Residents are also encouraged to:
- Eliminate any flammable vegetation in contact with the structure.
- Thin out trees and shrubs so there is 10-15 feet between the tree crowns.
- Prune tree limbs to a height of six to 10 feet.
- Replace highly-flammable landscape material with plant materials which have higher water content.
- Replace flammable mulch adjacent to the structure with gravel or rock.
- Eliminate “ladder fuels” near the structure that might carry a surface fire to the roof or eaves.
For more information on wildfire safety visit, www.volusia.org/wildfiresafety and www.freshfromflorida.com/Divisions-Offices/Florida-Forest-Service/Wildland-Fire.
Smoke from wildfires
The Florida Department of Health in Volusia County offers the following tips to protect yourself and family from the smoke:
- Avoid prolonged outdoor activities. This is especially important for children and persons with pre-existing medical conditions.
- Stay indoors and run your air conditioner, if you have one. Keep the fresh air intake closed and the filter clean to prevent bringing additional smoke inside. For best results, run the air conditioning with recirculated air. Consider running a HEPA Air filter in your house if smoke becomes a nuisance.
- Keep windows and doors closed. If outside, consider wearing a dust mask to reduce your exposure to smoke.
- If you have asthma, emphysema, chronic bronchitis that do not respond to your regular medications or you have severe symptoms of headache, dizziness, nausea, prolonged cough, sore throat, or shortness-of-breath, visit an urgent care/emergency room or contact your medical provider. If conditions are life-threatening, call 911 immediately.
- When outdoor smoke levels are high, try to avoid using anything that burns, such as wood fireplaces, gas logs, gas stoves and candles. Do not vacuum, which stirs up particles already inside your home. Do not smoke.
- Pay attention to local air quality reports, news coverage or health warnings related to smoke.
Florida Forest Service wildfire information: Find current conditions by county, burn bans and helpful tips.
Florida Forest Service: Ready, Set, Go! is a national program that brings first responders together to amplify the wildfire hazard preparedness messages and educate the public as we work toward creating fire-adapted communities.
Florida Forest Service: Ready, Set, Go! tool to create your own personal wildfire action plan.
Florida 511 is real-time information collected by Intelligent Transportation Systems to help travelers and commuters with trip decisions.

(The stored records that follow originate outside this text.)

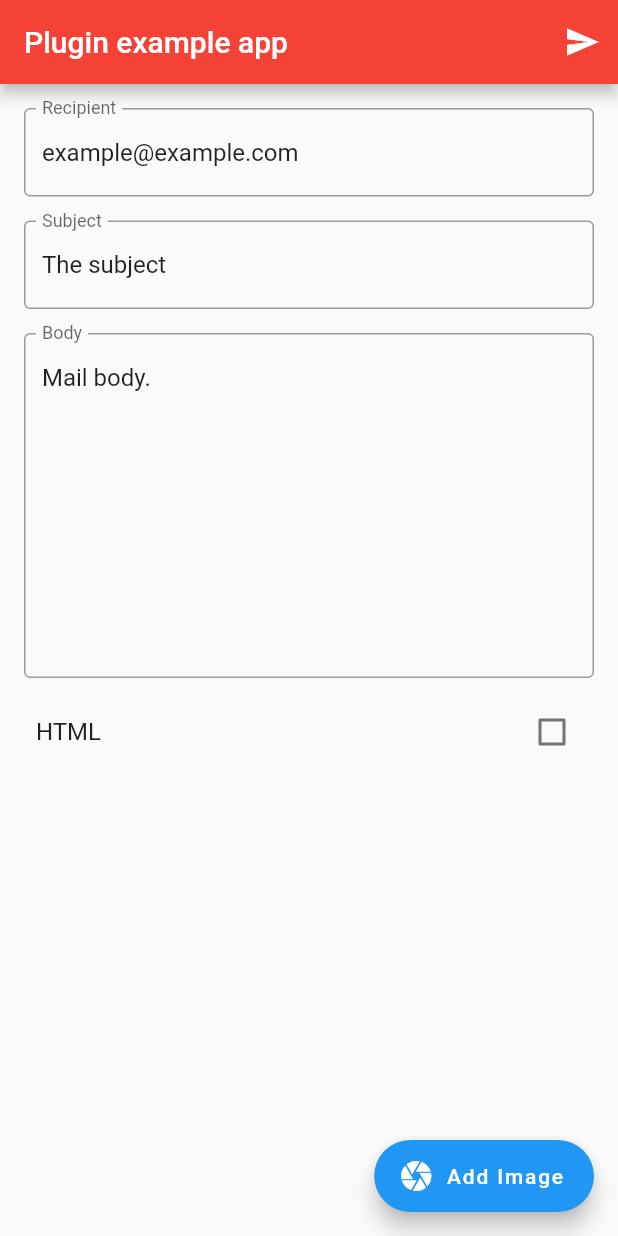
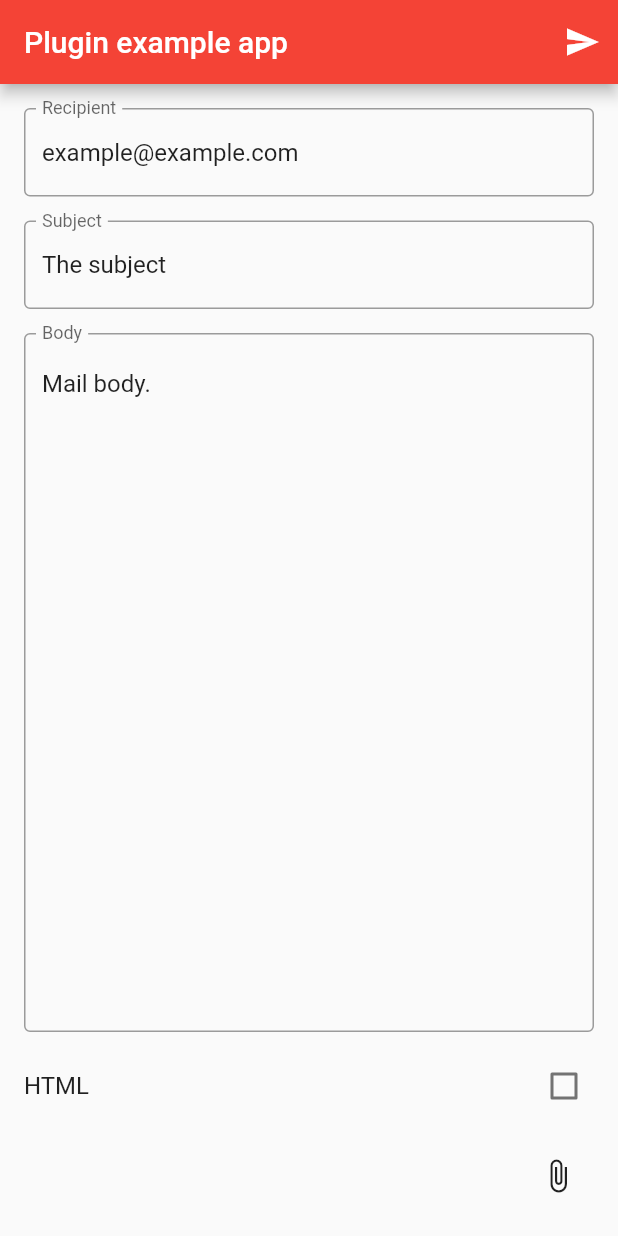
Before and after one commit to sidlatau/flutter_email_sender, a Flutter app: the screen it shows after launch, on a phone screen of 412 x 824 dp. Run offline on Flutter 3.47's test engine with Material 2 defaults, Android fonts, the phone set to English and light mode, and no system bars; our stand-ins replace image_picker.

Commit message:
Allow removing attachments in example app

```diff
--- a/example/lib/main.dart
+++ b/example/lib/main.dart
@@ -68,8 +68,7 @@ class _MyAppState extends State<MyApp> {
             )
           ],
         ),
-        body: SingleChildScrollView(
-          child: Padding(
+        body: Padding(
           padding: EdgeInsets.all(8.0),
           child: Column(
             mainAxisSize: MainAxisSize.max,
@@ -96,16 +95,21 @@ class _MyAppState extends State<MyApp> {
                   ),
                 ),
               ),
-                Padding(
+              Expanded(
+                child: Padding(
                   padding: EdgeInsets.all(8.0),
                   child: TextField(
                     controller: _bodyController,
-                    maxLines: 10,
+                    maxLines: null,
+                    expands: true,
+                    textAlignVertical: TextAlignVertical.top,
                     decoration: InputDecoration(
                         labelText: 'Body', border: OutlineInputBorder()),
                   ),
                 ),
+              ),
               CheckboxListTile(
+                contentPadding: EdgeInsets.symmetric(vertical: 0.0, horizontal: 8.0),
                 title: Text('HTML'),
                 onChanged: (bool value) {
                   setState(() {
@@ -114,20 +118,37 @@ class _MyAppState extends State<MyApp> {
                 },
                 value: isHTML,
               ),
-                ...attachments.map(
-                  (item) => Text(
-                    item,
+              Padding(
+                padding: EdgeInsets.all(8.0),
+                child: Column(
+                  children: <Widget>[
+                    for (var i = 0; i < attachments.length; i++) Row(
+                      children: <Widget>[
+                        Expanded(
+                          child: Text(
+                            attachments[i],
+                            softWrap: false,
                             overflow: TextOverflow.fade,
+                          ),
+                        ),
+                        IconButton(
+                          icon: Icon(Icons.remove_circle),
+                          onPressed: () => { _removeAttachment(i) },
+                        )
+                      ],
+                    ),
+                    Align(
+                      alignment: Alignment.centerRight,
+                      child: IconButton(
+                        icon: Icon(Icons.attach_file),
+                        onPressed: _openImagePicker,
                       ),
                     ),
                   ],
                 ),
               ),
+            ],
           ),
-        floatingActionButton: FloatingActionButton.extended(
-          icon: Icon(Icons.camera),
-          label: Text('Add Image'),
-          onPressed: _openImagePicker,
         ),
       ),
     );
@@ -135,8 +156,16 @@ class _MyAppState extends State<MyApp> {
 
   void _openImagePicker() async {
     File pick = await ImagePicker.pickImage(source: ImageSource.gallery);
+    if (pick != null) {
       setState(() {
         attachments.add(pick.path);
       });
     }
   }
+
+  void _removeAttachment(int index) {
+    setState(() {
+      attachments.removeAt(index);
+    });
+  }
+}
--- a/example/pubspec.yaml
+++ b/example/pubspec.yaml
@@ -2,6 +2,9 @@ name: flutter_email_sender_example
 description: Demonstrates how to use the flutter_email_sender plugin.
 
 version: 1.0.0
+
+environment:
+  sdk: ">=2.6.0 <3.0.0"
 
 dependencies:
   flutter:
```
Lines whose indentation alone changed are shown as unchanged.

About the Volusia/Flagler PIN
The Volusia/Flagler Public Information Network (PIN) works to ensure that public information officers (PIOs) will collaborate and coordinate public information before, during and after disasters affecting a widespread area in the two-county region. The PIOs represent a wide range of agencies including city and county governments, the court system, law enforcement, fire services, emergency medical services, hospitals, public schools, colleges and universities, the tourism industry, and nonprofit agencies.
The PIN's operating principle is that public information resources are available to support an incident's lead agency and incident commander regardless of agency boundaries.
During disasters the PIN issues joint news releases and maintains a website that includes information from all the agencies involved in a response.
The group's Joint Information Center (JIC) plan is compliant with the National Incident Management Systems, thereby creating a Joint Information System (JIS) plan.
The network was established in 2005 after public information officers attended an Advanced PIO Training session at FEMA's education center in Emmitsburg, Maryland. Since then, the PIN has been activated during incidents including tornadoes, flooding and wildfires.